REQUIRED WORK –
From the line with "the shorter version." through the line with "Also changed, not shown: parts of 7", inclusive, return each line of the data below exactly and leave the rest out.

(RECORDED INFORMATION)

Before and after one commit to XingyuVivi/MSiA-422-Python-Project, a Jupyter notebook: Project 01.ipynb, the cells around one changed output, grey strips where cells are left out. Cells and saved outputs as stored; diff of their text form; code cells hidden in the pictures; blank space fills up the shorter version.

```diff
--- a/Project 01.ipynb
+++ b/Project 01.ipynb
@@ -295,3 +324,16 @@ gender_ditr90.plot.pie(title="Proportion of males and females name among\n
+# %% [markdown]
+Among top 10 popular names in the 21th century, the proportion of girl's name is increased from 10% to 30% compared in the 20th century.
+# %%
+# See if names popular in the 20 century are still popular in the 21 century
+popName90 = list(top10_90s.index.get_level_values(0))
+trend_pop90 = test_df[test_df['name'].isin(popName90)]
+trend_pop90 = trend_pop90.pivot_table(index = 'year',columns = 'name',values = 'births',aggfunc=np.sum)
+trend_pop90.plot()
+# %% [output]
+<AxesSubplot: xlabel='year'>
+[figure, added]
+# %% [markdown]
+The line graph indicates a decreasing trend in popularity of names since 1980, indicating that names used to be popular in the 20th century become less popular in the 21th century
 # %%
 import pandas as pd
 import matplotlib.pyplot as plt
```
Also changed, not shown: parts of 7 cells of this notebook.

(End RECORDED INFORMATION)
(RECORDED INFORMATION)

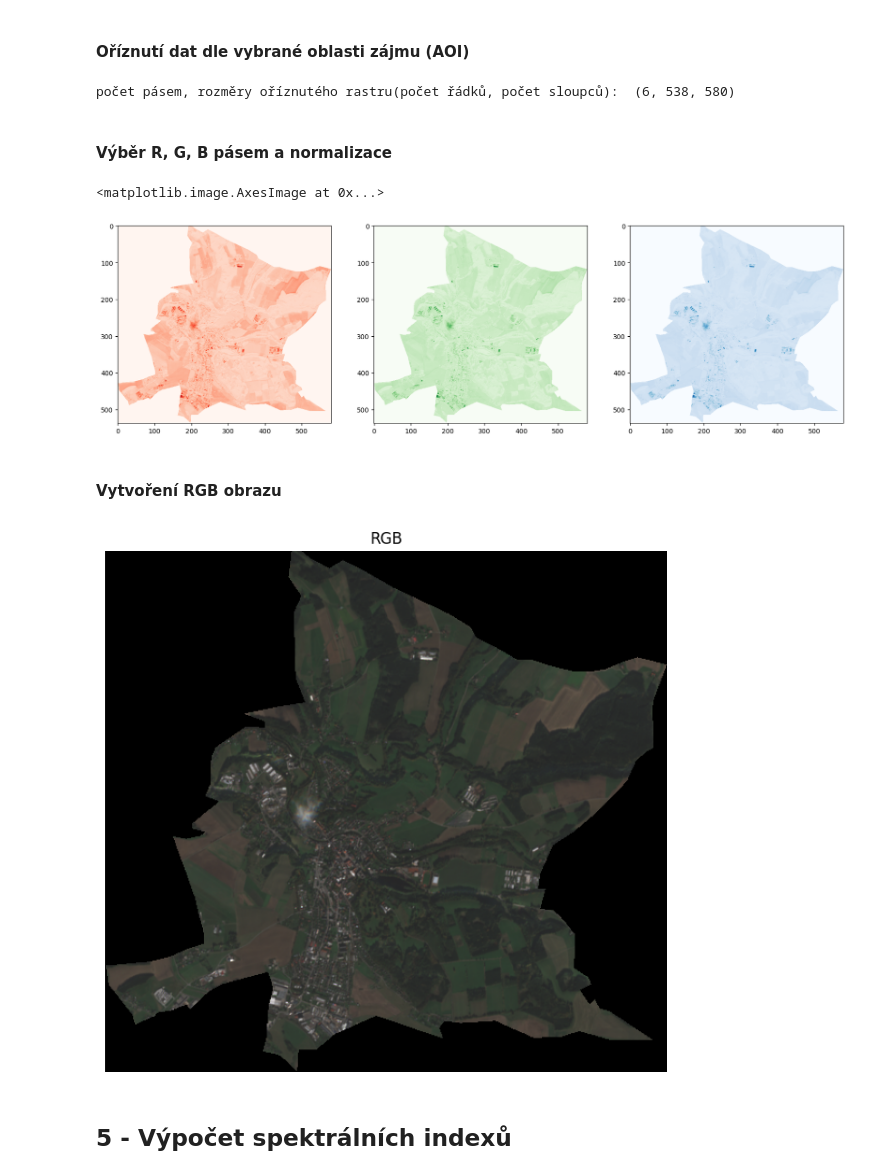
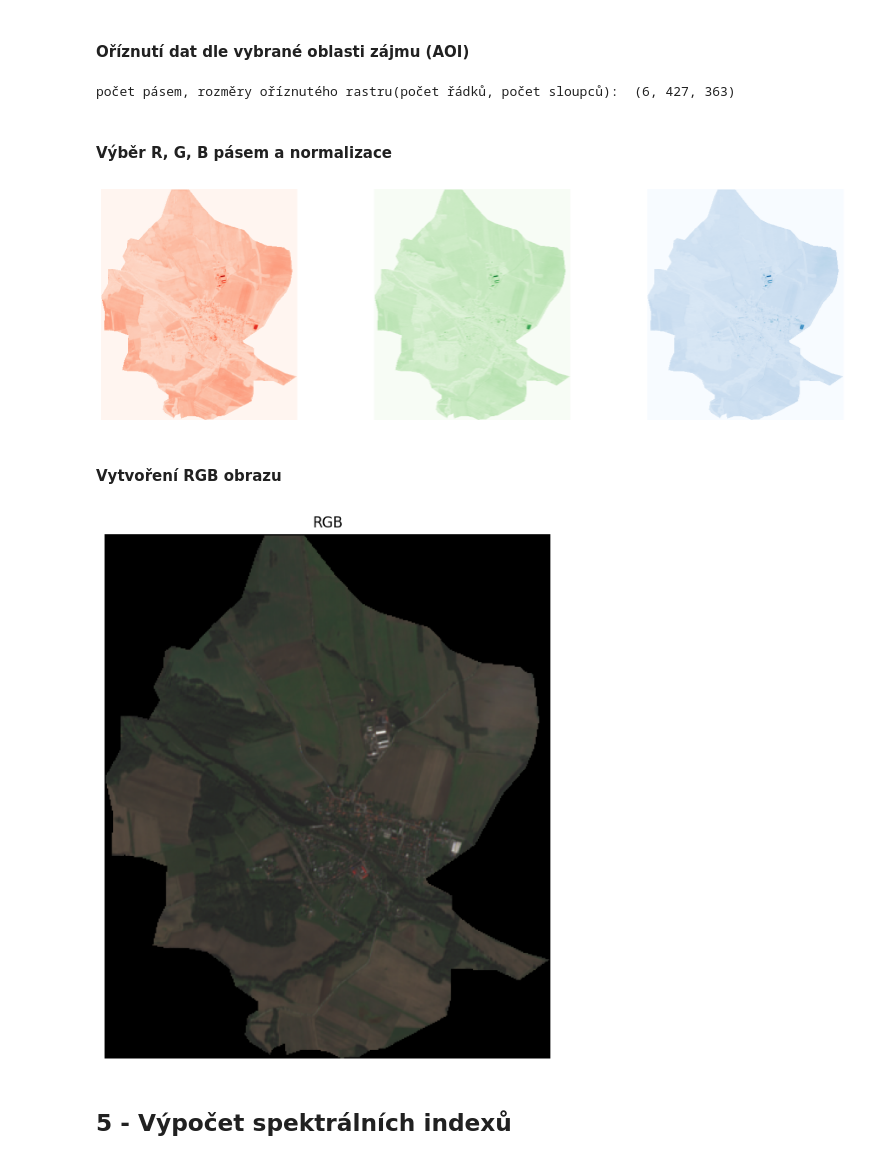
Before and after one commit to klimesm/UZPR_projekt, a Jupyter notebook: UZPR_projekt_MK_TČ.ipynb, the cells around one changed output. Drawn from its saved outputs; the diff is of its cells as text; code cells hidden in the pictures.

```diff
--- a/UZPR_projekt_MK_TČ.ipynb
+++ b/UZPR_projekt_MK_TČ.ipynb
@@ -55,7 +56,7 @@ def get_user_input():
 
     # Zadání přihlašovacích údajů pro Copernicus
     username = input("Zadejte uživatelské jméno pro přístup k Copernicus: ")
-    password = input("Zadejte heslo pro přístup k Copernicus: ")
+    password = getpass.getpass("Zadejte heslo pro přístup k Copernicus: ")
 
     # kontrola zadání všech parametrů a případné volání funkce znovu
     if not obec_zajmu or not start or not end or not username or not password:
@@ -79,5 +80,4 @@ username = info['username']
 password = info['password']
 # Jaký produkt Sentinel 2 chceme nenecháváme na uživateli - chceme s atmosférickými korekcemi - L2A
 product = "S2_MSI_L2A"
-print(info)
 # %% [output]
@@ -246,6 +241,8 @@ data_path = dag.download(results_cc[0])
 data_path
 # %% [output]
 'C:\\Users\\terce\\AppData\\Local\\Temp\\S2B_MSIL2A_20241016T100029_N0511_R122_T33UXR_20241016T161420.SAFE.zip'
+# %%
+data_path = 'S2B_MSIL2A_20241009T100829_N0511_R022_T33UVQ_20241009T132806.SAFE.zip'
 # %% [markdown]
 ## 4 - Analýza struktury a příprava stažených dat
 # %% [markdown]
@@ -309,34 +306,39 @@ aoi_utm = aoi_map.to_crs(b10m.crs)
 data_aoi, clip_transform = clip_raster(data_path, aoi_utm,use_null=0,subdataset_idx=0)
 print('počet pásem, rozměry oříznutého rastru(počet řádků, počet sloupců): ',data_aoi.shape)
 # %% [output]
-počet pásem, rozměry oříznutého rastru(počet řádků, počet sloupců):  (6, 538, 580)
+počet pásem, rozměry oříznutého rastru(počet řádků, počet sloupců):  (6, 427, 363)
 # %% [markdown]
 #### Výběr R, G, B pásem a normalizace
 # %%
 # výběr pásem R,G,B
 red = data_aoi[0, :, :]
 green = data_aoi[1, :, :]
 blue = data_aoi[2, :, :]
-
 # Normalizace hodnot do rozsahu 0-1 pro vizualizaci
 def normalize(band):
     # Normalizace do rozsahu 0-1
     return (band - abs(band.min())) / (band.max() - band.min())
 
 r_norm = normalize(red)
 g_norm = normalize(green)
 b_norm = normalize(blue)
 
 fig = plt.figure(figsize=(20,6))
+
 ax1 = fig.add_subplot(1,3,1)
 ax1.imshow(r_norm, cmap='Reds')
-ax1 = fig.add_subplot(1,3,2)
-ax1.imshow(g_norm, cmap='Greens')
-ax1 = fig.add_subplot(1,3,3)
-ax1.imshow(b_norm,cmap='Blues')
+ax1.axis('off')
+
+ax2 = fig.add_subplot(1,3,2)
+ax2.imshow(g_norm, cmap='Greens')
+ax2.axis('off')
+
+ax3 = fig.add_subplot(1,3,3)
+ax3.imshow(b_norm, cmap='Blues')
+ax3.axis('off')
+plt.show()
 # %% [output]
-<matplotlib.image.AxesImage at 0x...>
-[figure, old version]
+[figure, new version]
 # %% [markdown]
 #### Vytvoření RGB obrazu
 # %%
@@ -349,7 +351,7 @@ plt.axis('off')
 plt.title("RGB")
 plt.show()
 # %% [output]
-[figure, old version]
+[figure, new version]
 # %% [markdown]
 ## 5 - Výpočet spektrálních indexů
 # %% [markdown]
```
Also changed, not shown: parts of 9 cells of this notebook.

(End RECORDED INFORMATION)

RESPONSE –
Before and after one commit to XingyuVivi/MSiA-422-Python-Project, a Jupyter notebook: Project 01.ipynb, the cells around one changed output, grey strips where cells are left out. Cells and saved outputs as stored; diff of their text form; code cells hidden in the pictures; blank space fills up the shorter version.

```diff
--- a/Project 01.ipynb
+++ b/Project 01.ipynb
@@ -295,3 +324,16 @@ gender_ditr90.plot.pie(title="Proportion of males and females name among\n
+# %% [markdown]
+Among top 10 popular names in the 21th century, the proportion of girl's name is increased from 10% to 30% compared in the 20th century.
+# %%
+# See if names popular in the 20 century are still popular in the 21 century
+popName90 = list(top10_90s.index.get_level_values(0))
+trend_pop90 = test_df[test_df['name'].isin(popName90)]
+trend_pop90 = trend_pop90.pivot_table(index = 'year',columns = 'name',values = 'births',aggfunc=np.sum)
+trend_pop90.plot()
+# %% [output]
+<AxesSubplot: xlabel='year'>
+[figure, added]
+# %% [markdown]
+The line graph indicates a decreasing trend in popularity of names since 1980, indicating that names used to be popular in the 20th century become less popular in the 21th century
 # %%
 import pandas as pd
 import matplotlib.pyplot as plt
```
Also changed, not shown: parts of 7 cells of this notebook.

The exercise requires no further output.